The authors appreciate the technical assistance of Daniel Liapman.
The authors declare that they have no competing interests.

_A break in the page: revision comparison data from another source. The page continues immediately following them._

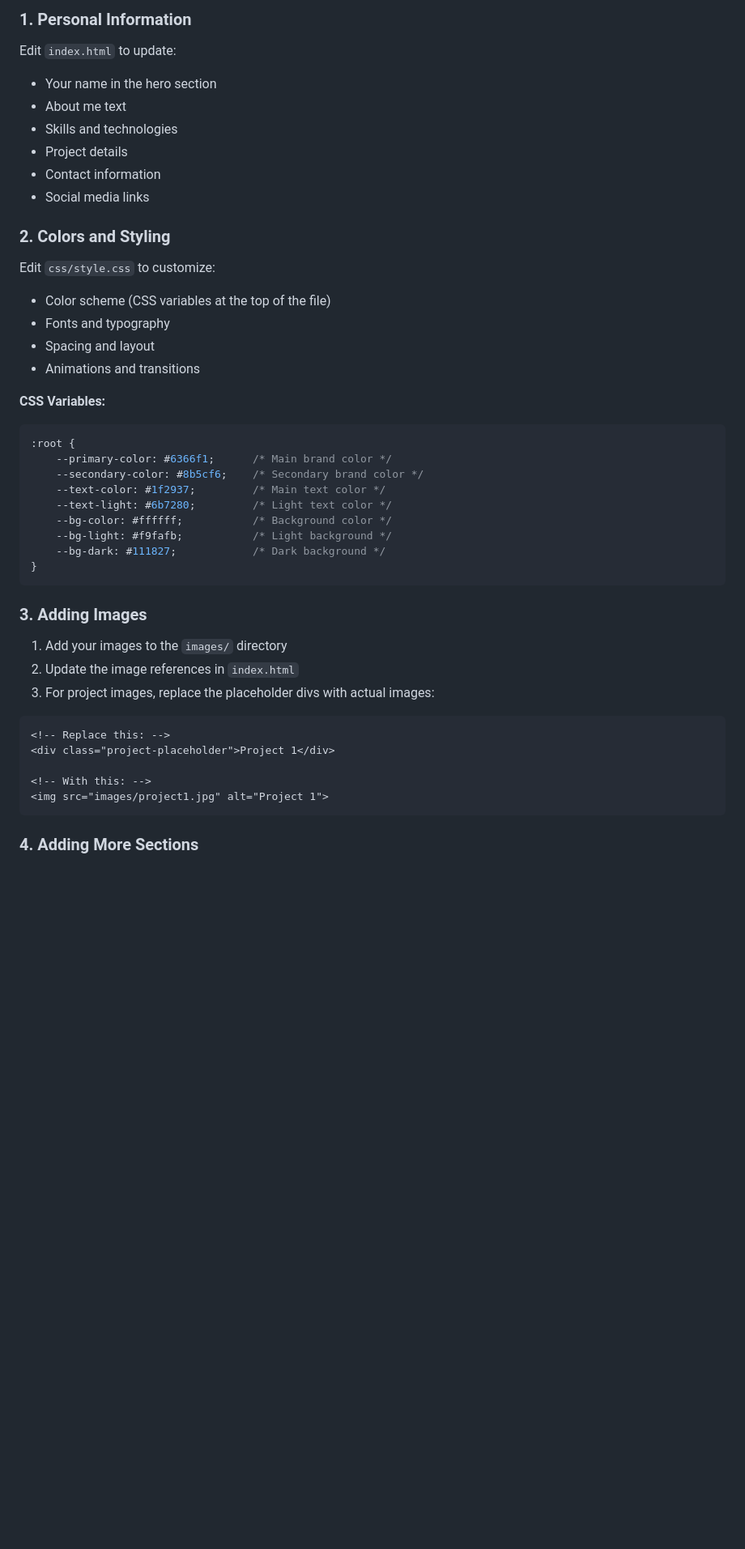
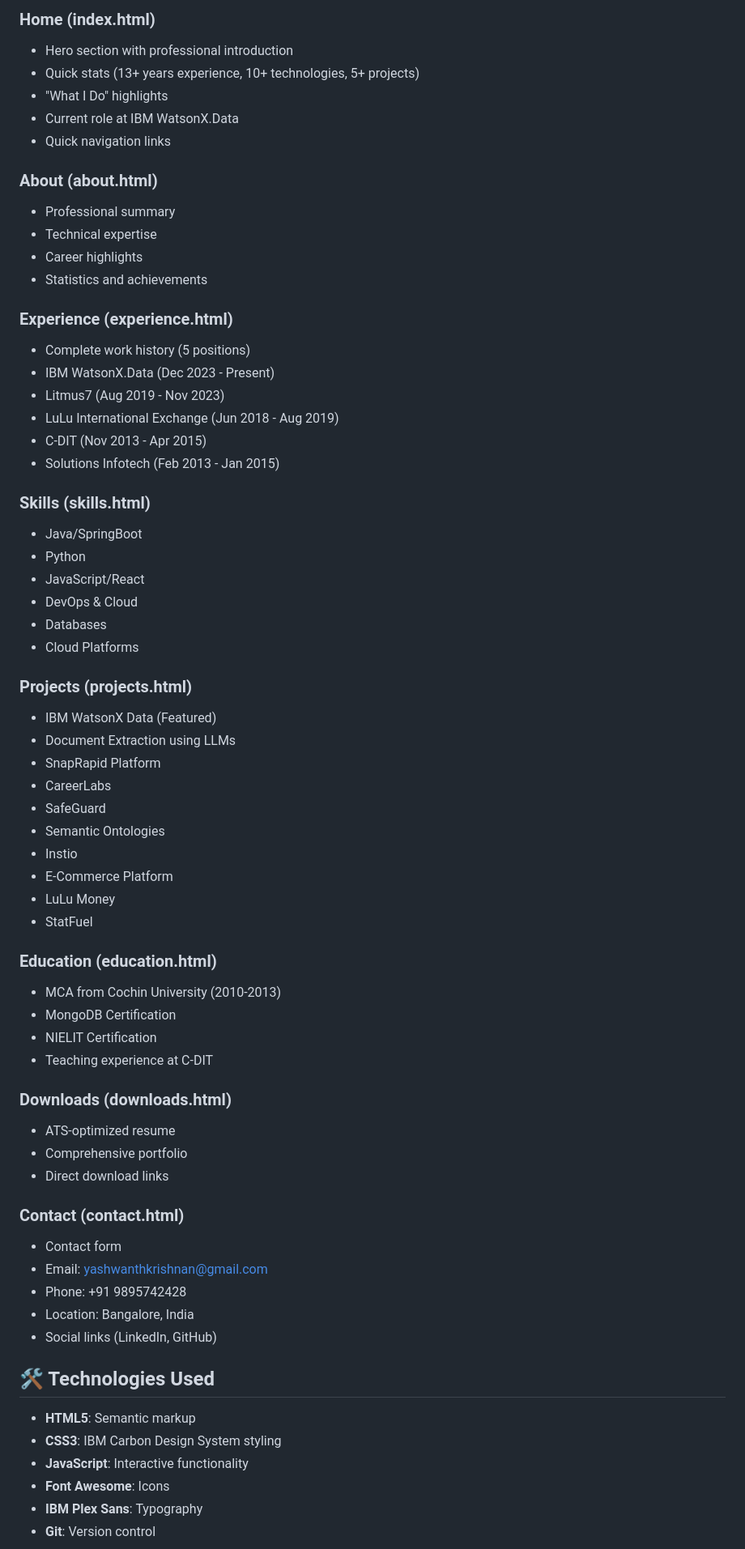
Before and after one commit to yashkrishnan/yashkrishnan.github.io, a Markdown page: README.md, the part around one of its changes. Shown at 81% size. GitHub-like rendering; blank space fills up the shorter version.

````diff
--- a/README.md
+++ b/README.md
@@ -84,48 +85,69 @@ Then visit `http://localhost:8000` in your browser.
 
-### 1. Personal Information
+### Home (index.html)
+- Hero section with professional introduction
+- Quick stats (13+ years experience, 10+ technologies, 5+ projects)
+- "What I Do" highlights
+- Current role at IBM WatsonX.Data
+- Quick navigation links
 
-Edit `index.html` to update:
-- Your name in the hero section
-- About me text
-- Skills and technologies
-- Project details
-- Contact information
-- Social media links
+### About (about.html)
+- Professional summary
+- Technical expertise
+- Career highlights
+- Statistics and achievements
 
-### 2. Colors and Styling
+### Experience (experience.html)
+- Complete work history (5 positions)
+- IBM WatsonX.Data (Dec 2023 - Present)
+- Litmus7 (Aug 2019 - Nov 2023)
+- LuLu International Exchange (Jun 2018 - Aug 2019)
+- C-DIT (Nov 2013 - Apr 2015)
+- Solutions Infotech (Feb 2013 - Jan 2015)
 
-Edit `css/style.css` to customize:
-- Color scheme (CSS variables at the top of the file)
-- Fonts and typography
-- Spacing and layout
-- Animations and transitions
+### Skills (skills.html)
+- Java/SpringBoot
+- Python
+- JavaScript/React
+- DevOps & Cloud
+- Databases
+- Cloud Platforms
 
-**CSS Variables:**
-```css
-:root {
-    --primary-color: #6366f1;      /* Main brand color */
-    --secondary-color: #8b5cf6;    /* Secondary brand color */
-    --text-color: #1f2937;         /* Main text color */
-    --text-light: #6b7280;         /* Light text color */
-    --bg-color: #ffffff;           /* Background color */
-    --bg-light: #f9fafb;           /* Light background */
-    --bg-dark: #111827;            /* Dark background */
-}
-```
+### Projects (projects.html)
+- IBM WatsonX Data (Featured)
+- Document Extraction using LLMs
+- SnapRapid Platform
+- CareerLabs
+- SafeGuard
+- Semantic Ontologies
+- Instio
+- E-Commerce Platform
+- LuLu Money
+- StatFuel
 
-### 3. Adding Images
+### Education (education.html)
+- MCA from Cochin University (2010-2013)
+- MongoDB Certification
+- NIELIT Certification
+- Teaching experience at C-DIT
 
-1. Add your images to the `images/` directory
-2. Update the image references in `index.html`
-3. For project images, replace the placeholder divs with actual images:
+### Downloads (downloads.html)
+- ATS-optimized resume
+- Comprehensive portfolio
+- Direct download links
 
-```html
-<!-- Replace this: -->
-<div class="project-placeholder">Project 1</div>
+### Contact (contact.html)
+- Contact form
+- Email: yashwanthkrishnan@gmail.com
+- Phone: +91 9895742428
+- Location: Bangalore, India
+- Social links (LinkedIn, GitHub)
 
-<!-- With this: -->
-<img src="images/project1.jpg" alt="Project 1">
-```
+## 🛠️ Technologies Used
 
-### 4. Adding More Sections
+- **HTML5**: Semantic markup
+- **CSS3**: IBM Carbon Design System styling
+- **JavaScript**: Interactive functionality
+- **Font Awesome**: Icons
+- **IBM Plex Sans**: Typography
+- **Git**: Version control
 
````
Also changed, not shown: other parts of README.md (+75 -187 lines).
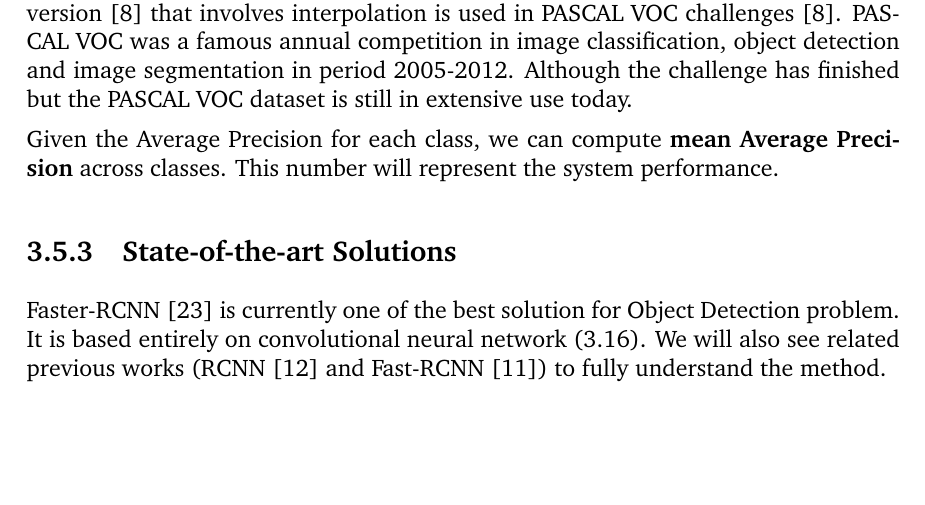
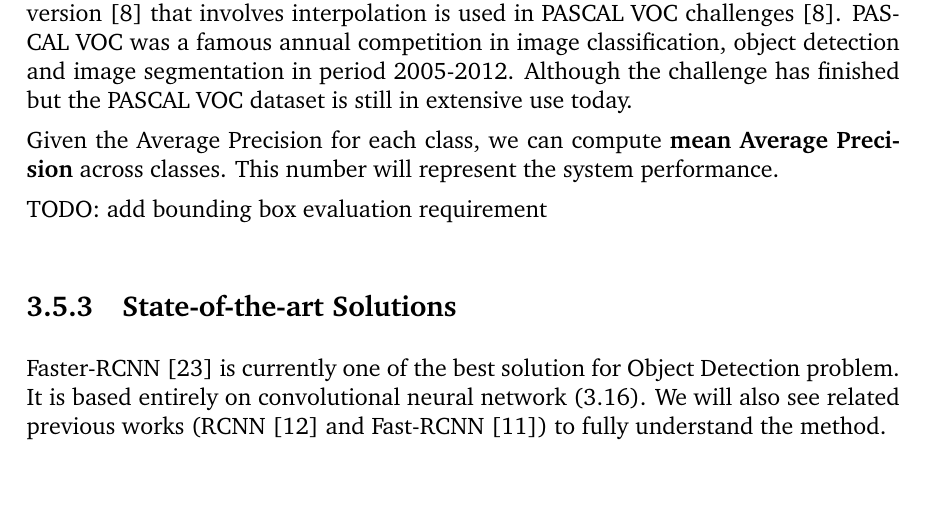
Before and after one commit to vuhonganh/project_nlp, a LaTeX thesis (reports/main.tex, which reads reports/background.tex): part of page 22 of 46, cut so that both start at the same text, the shorter picture padded with empty space. Compiled offline with pdfLaTeX.

Commit message:
add reminder

```diff
--- a/reports/background.tex
+++ b/reports/background.tex
@@ -225,6 +225,9 @@ Remind that there could be multiple objects located arbitrarily in each image. A
 \tbf{Remark:} there are multiple versions of the Average Precision calculation. Because people from various domains (information retrieval, recommender system, computer vision etc.) adjust this metric to evaluate more appropriately their specific in-domain tasks. We will use the general version implemented in scikit-learn library \cite{sklearnAPWeb}. A version \cite{Everingham2010} that involves interpolation is used in PASCAL VOC challenges \cite{Everingham2010}. PASCAL VOC was a famous annual competition in image classification, object detection and image segmentation in period 2005-2012. Although the challenge has finished but the PASCAL VOC dataset is still in extensive use today.
 
 Given the Average Precision for each class, we can compute \tbf{mean Average Precision} across classes. This number will represent the system performance.
+
+TODO: add bounding box evaluation requirement
+
 \subsection{State-of-the-art Solutions}
 Faster-RCNN \cite{DBLP:journals/corr/RenHG015} is currently one of the best solution for Object Detection problem. It is based entirely on convolutional neural network (\ref{fig:fasterRCNNfull}). We will also see related previous works (RCNN \cite{DBLP:journals/corr/GirshickDDM13} and Fast-RCNN \cite{DBLP:journals/corr/Girshick15}) to fully understand the method.
 
```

This research was supported by the F. Warren Hellman Grant for Alternative Energy Research in Israel in support of alternative energy research in Israel to E.A.B. administered by the Israel Strategic Alternative Energy Foundation (I-SAEF). Additional support was obtained by a Grant (No. 1349) to E.A.B. from the ISF Israel Science Foundation (ISF), a European Union Contract, Area NMP.2013.1.1-2: Self-assembly of naturally occurring nanosystems: CellulosomePlus Project number: 604530 and an ERA-IB Consortium (EIB.12.022), acronym FiberFuel. This research was also supported by the Establishment of an Israeli Center of Research Excellence I-CORE Center No. 152/11) managed by the Israel Science Foundation, by the Weizmann Institute of Science Alternative Energy Research Initiative (AERI) and the Helmsley Foundation (the Leona M. and Harry B. Helmsley Charitable Trust), and Grants from the United States-Israel Binational Science Foundation (BSF), Jerusalem, Israel. E.A.B. is the incumbent of The Maynard I. and Elaine Wishner Chair of Bio-organic Chemistry.